What Is EMV? Definition and How EMV Chip Cards Work

EMV-chipped cards are more secure than magstripe cards, and businesses can limit liability by accepting them.
Whitney Vandiver
By Whitney Vandiver 
Edited by Ryan Lane

Many or all of the products featured here are from our partners who compensate us. This influences which products we write about and where and how the product appears on a page. However, this does not influence our evaluations. Our opinions are our own. Here is a list of our partners and here's how we make money.

EMV stands for Europay, Mastercard and Visa. It’s a technology and payment method designed to limit fraud by using embedded computer chips on credit and debit cards. Businesses that do not use point-of-sale systems that accept EMV cards may become liable for certain fraudulent card transactions.

How do EMV chip cards work?

EMV-chipped card. (Getty Images photo)

EMV chips use encryption and tokenization to encode card details. This method keeps the data confidential throughout the transaction, offering a more secure method for storing and transmitting information.

EMV chips have been slowly replacing magstripes — the magnetic strips commonly found on the back of credit cards.

Magstripes use static data, which means they don't encode information sent through a point-of-sale terminal. As a result, traditional credit cards have no way of protecting the data once a terminal has accessed it.

Magstripe card. (Getty Images photo)

How do EMV chips protect against fraud?

EMV chips protect against card fraud by verifying that a card is authentic.

  • In addition to encoding credit card information, EMV chips also change the code every time data is transmitted to the payment companies.

  • Cards that only have a magstripe only are easy to skim and copy.hip cards are difficult to replicate, and transactions from an inauthentic card are easier to spot.

  • Although EMV chips make in-person transactions more secure, they don't guard against fraudulent online transactions where the credit card isn't inserted or tapped at a POS terminal.

What is the EMV liability shift?

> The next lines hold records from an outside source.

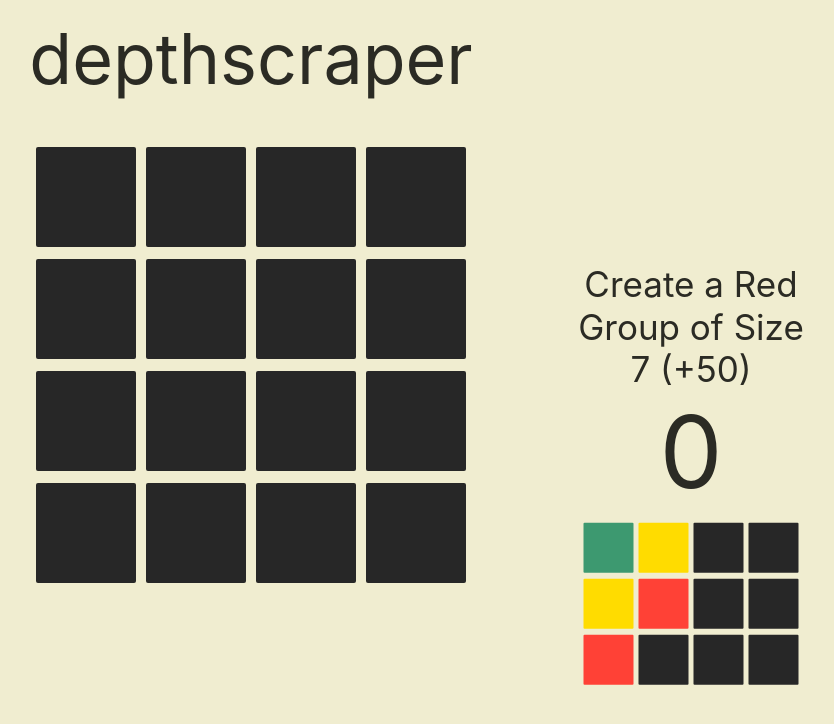
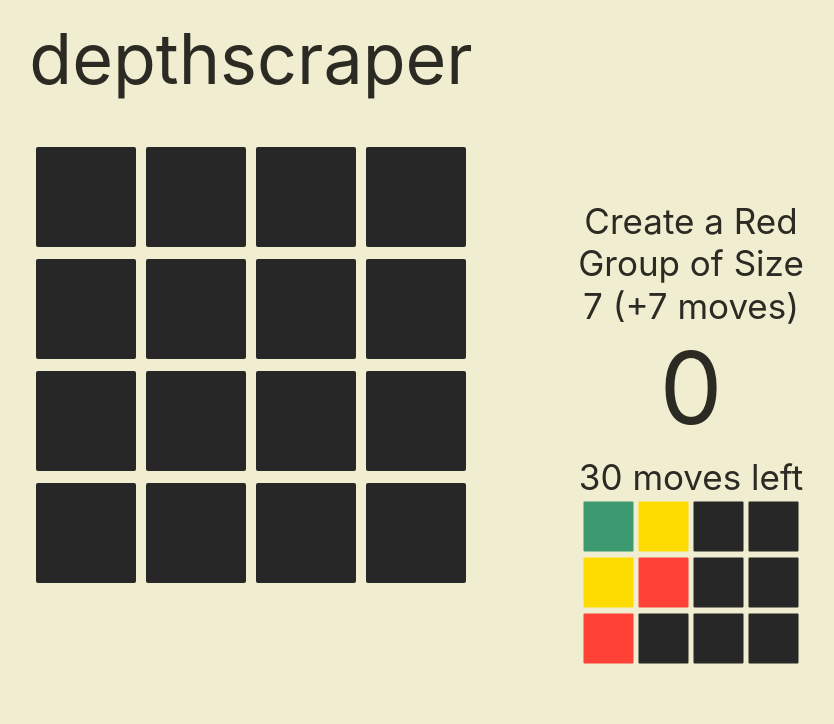
Before and after one commit to flexigames/ld48, a React (Vite) app: page / in a window 1280 px wide. Shown: the top 724 px of the page, without its empty margins (389-1223 px from the left). Built offline with nearby package versions, Linux system fonts and the light colour scheme.

Commit message:
Add moves left and reward for more moves

```diff
--- a/src/App.tsx
+++ b/src/App.tsx
@@ -14,6 +14,8 @@ export default function App() {
   const [currentTile, setCurrentTile] = useState<Tile>()
 
   const [score, setScore] = useState(0)
+
+  const [movesLeft, setMovesLeft] = useState(30)
 
   const [floors, setFloors] = useState([
     createFloor(),
@@ -46,6 +48,7 @@ export default function App() {
       <Tiles>
         <Challenge {...challenge} />
         <Score>{score}</Score>
+        {movesLeft} moves left
         {tiles.map((tileData, index) => (
           <TileView
             key={index}
@@ -75,6 +78,8 @@ export default function App() {
     const rotatedTile = cloneRotated(currentTile)
 
     if (!canBePlaced(selectedFloor, rotatedTile)) return
+
+    setMovesLeft((moves) => moves - 1)
 
     const newFloors = placeTile(floors, rotatedTile, y)
 
@@ -148,7 +153,7 @@ export default function App() {
         relevantGroup.positions.length >= challenge.size
       ) {
         setChallenge(generateChallenge())
-        setScore((score) => score + challenge.reward)
+        setMovesLeft((moves) => moves + challenge.reward)
         return
       }
     }
@@ -176,10 +181,12 @@ function generateChallenge() {
     (group) => group.positions.length
   )
 
+  const size = sample(times(5)) + 5 + (sampledGroup?.positions?.length ?? 0)
+
   return {
     color: color,
-    size: sample(times(5)) + 5 + (sampledGroup?.positions?.length ?? 0),
-    reward: 50
+    size,
+    reward: size
   }
 }
 
@@ -234,7 +241,7 @@ function TileView({data, onClick, selected}: TileProps) {
 
 function Challenge({color, size, reward}: ChallengeData) {
   return (
-    <ChallengeText>{`Create a ${Color[color]} Group of Size ${size} (+${reward})`}</ChallengeText>
+    <ChallengeText>{`Create a ${Color[color]} Group of Size ${size} (+${reward} moves)`}</ChallengeText>
   )
 }
 
```
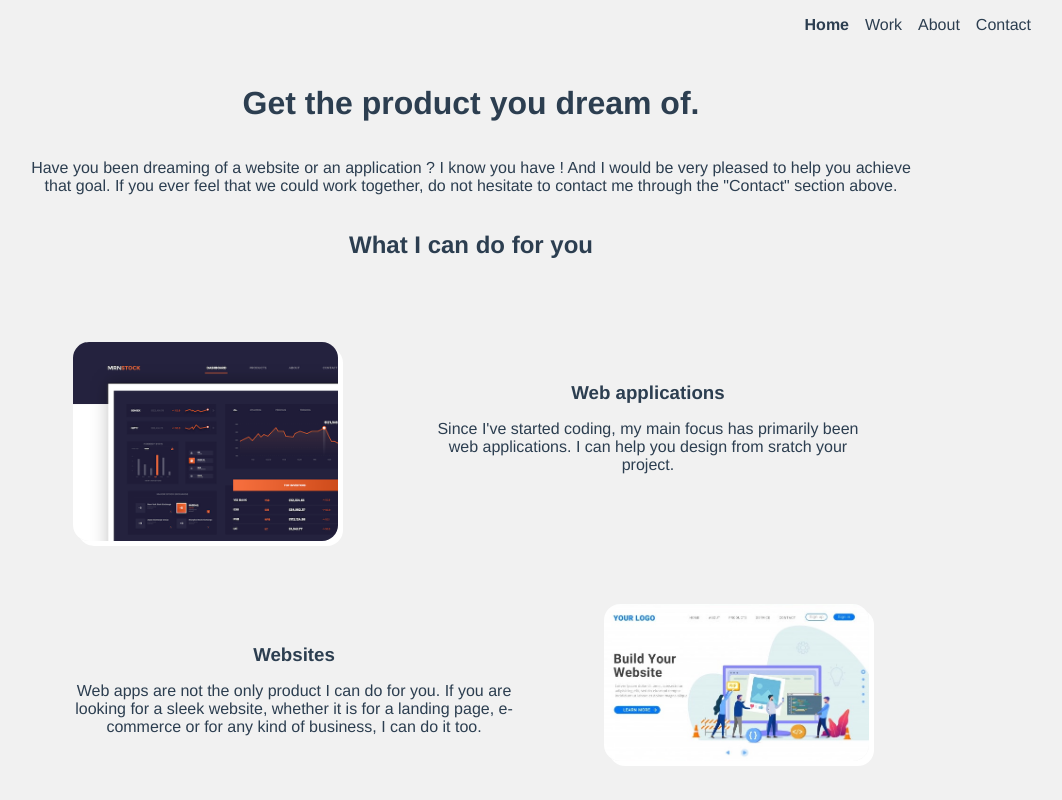
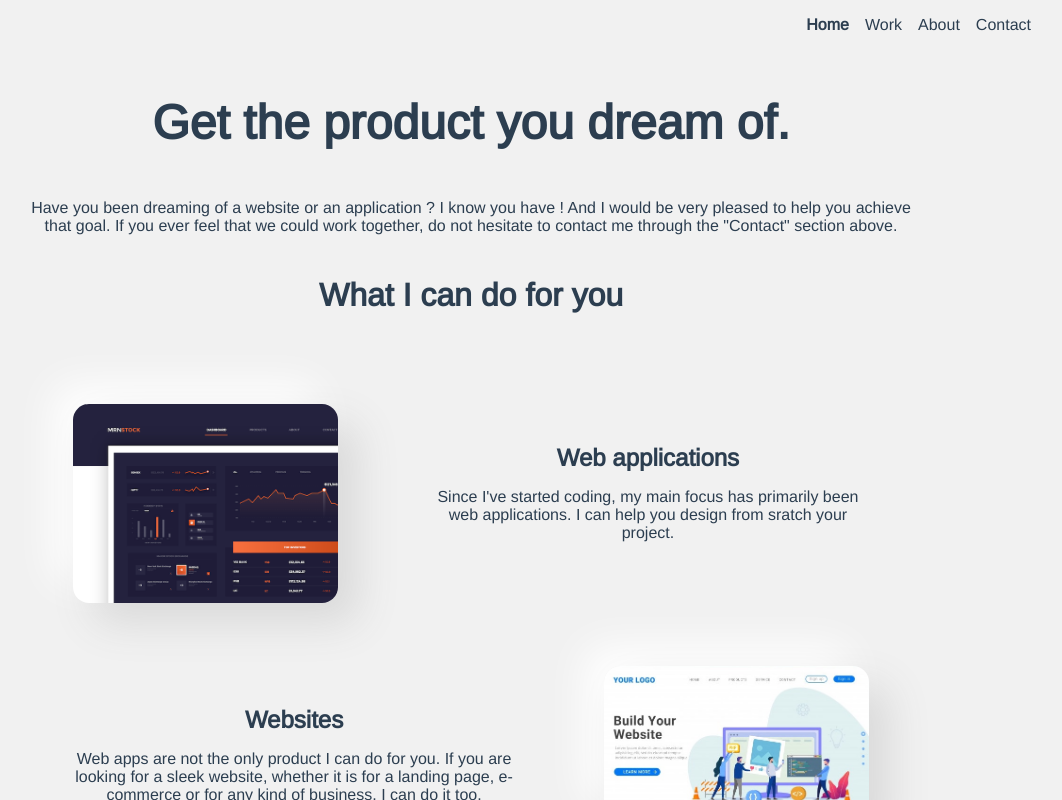
Before and after one commit to alexandrecoin/personal_website, a Vue app: page / in a window 1280 px wide. Shown: the top 800 px of the page, without its empty margins (169-1231 px from the left). Built offline with nearby package versions, Linux system fonts and the light colour scheme.

Commit message:
CSS fixes

```diff
--- a/public/index.html
+++ b/public/index.html
@@ -4,6 +4,7 @@
     <meta charset="utf-8">
     <meta http-equiv="X-UA-Compatible" content="IE=edge">
     <meta name="viewport" content="width=device-width,initial-scale=1.0">
+    <link href="https://fonts.googleapis.com/css2?family=Arimo&display=swap" rel="stylesheet">
     <title>Resume</title>
   </head>
   <body>
--- a/src/App.vue
+++ b/src/App.vue
@@ -26,11 +26,24 @@ body {
 }
 
 #app {
-  font-family: Avenir, Helvetica, Arial, sans-serif;
+  font-family: 'Arimo', sans-serif;
+  /* font-family: Avenir, Helvetica, Arial, sans-serif; */
   -webkit-font-smoothing: antialiased;
   -moz-osx-font-smoothing: grayscale;
   text-align: center;
   color: #2c3e50;
   height: 100%;
 }
+
+h1 {
+  font-size: 3em;
+}
+
+h2 {
+  font-size: 2em;
+}
+
+h3 {
+  font-size: 1.5em;
+}
 </style>
--- a/src/components/About.vue
+++ b/src/components/About.vue
@@ -27,7 +27,7 @@
           Download (English)
         </button>
       </div>
-      <h3 class="techs_title">Techs I am using on a daily basis :</h3>
+      <h3 class="techs_title">I am using on a daily basis :</h3>
       <div class="techs">
         <ul
           v-for="(techno, index) in technos"
--- a/src/components/Home.vue
+++ b/src/components/Home.vue
@@ -100,25 +100,13 @@ export default {
 .mobile_app_img {
   max-width: 30%;
   border-radius: 1em;
-  box-shadow: 5px 5px #ffffff;
+  box-shadow: 20px 20px 42px #d9d9d9, -20px -20px 42px #ffffff;
 }
 
 .application_description,
 .website_description,
 .mobile_app_description {
   max-width: 50%;
-}
-
-.application_img,
-.website_img,
-.mobile_app_img {
-  transition: transform 1s ease-in-out;
-}
-
-.application_img:hover,
-.website_img:hover,
-.mobile_app_img:hover {
-  transform: scale(1.1);
 }
 
 h3 {
@@ -138,6 +126,20 @@ a {
 
 h1 {
   display: block;
+}
+
+@media (min-width: 640px) {
+  .application_img,
+  .website_img,
+  .mobile_app_img {
+    transition: transform 1s ease-in-out;
+  }
+
+  .application_img:hover,
+  .website_img:hover,
+  .mobile_app_img:hover {
+    transform: scale(1.15);
+  }
 }
 
 @media (max-width: 640px) {
--- a/src/layout/Navbar.vue
+++ b/src/layout/Navbar.vue
@@ -18,6 +18,7 @@ export default {
 
 <style scoped>
 .container {
+  z-index: 1;
   display: flex;
   flex-direction: row;
   justify-content: flex-end;
```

The EMV liability shift refers to a change implemented on Oct. 1, 2015. As of that date, payment networks could hold most retail businesses liable for a fraudulent transaction if the business keyed in or swiped a card with an EMV chip instead of inserting or tapping it.

Locations that sell fuel, such as convenience stores, were granted an extension: They did not have to implement EMV technology to avoid liability until April 17, 2021.

Using EMV card readers is thus not a requirement by law, and businesses can continue to operate without accepting dipped or tapped cards. But doing so comes with increased liability that can lead to expensive chargebacks and other headaches if they process a fraudulent charge.

Businesses are not liable for fraudulent online transactions, such as purchases through a website, with a virtual terminal or in response to a digital invoice. Businesses are also not liable for in-person transactions made with a non-EMV credit card (a magstripe card).

Benefits of accepting EMV chip cards

Accepting credit cards with EMV chips comes with a few advantages that could save you money and bring in more customers. EMV chip cards:

  • Reduce the potential for fraud. Credit cards with EMV chips are more difficult to copy and pose a larger obstacle for hackers.

  • Minimize liability. If in-person card fraud still happens while using the EMV features of a card reader, you won’t be liable.

  • Are becoming more common. Accepting EMV chip cards allows you to work with more customers who prefer to pay this way.

How to accept EMV chip cards

All major POS providers offer EMV chip-enabled credit card readers, and some offer options that combine technology to allow businesses to accept magstripe cards as well. Which type of model works best for your business will depend on how you expect your customers to pay for in-person purchases.

EMV chip card reader recommendations


The SumUp Plus card reader is a handheld device that accepts every type of credit card: EMV chips and magstripes, as well as contactless methods such as Apple Pay and Google Pay. It connects to your smart device using Bluetooth and has a screen to display transaction details to the customer. It’s available for $19 and comes with the free SumUp app and dashboard.


NerdWallet rating 
Shop Now

on SumUp's website


Clover Go is a compact option that lets you process every type of credit card payment: EMV chip cards, magstripe cards and digital wallets, including Apple Pay, Google Pay and Samsung Pay. It has Bluetooth functionality, but no screen to share checkout details with customers. It’s priced at $49 and offers reporting as a free POS feature.


NerdWallet rating 
Shop Now

on Clover's website


The Square reader for contactless and chip cards is sleek and simple. It accepts contactless and EMV chip cards, as well as Apple Pay and Google Pay. However, you can't use it to swipe magstripe cards. The Square reader uses Bluetooth to connect to your smart device, but it doesn't have a screen of its own. You can get the reader for $49 and take advantage of Square’s free POS features. Square also offers Tap to Pay on iPhone, which lets merchants accept card payments using only a regular iPhone with the Square POS app. Customers hold their cards or their own iPhone wallets near the merchant's phone to pay.

Square Reader for contactless and chip

NerdWallet rating 
Shop Now

on Square's website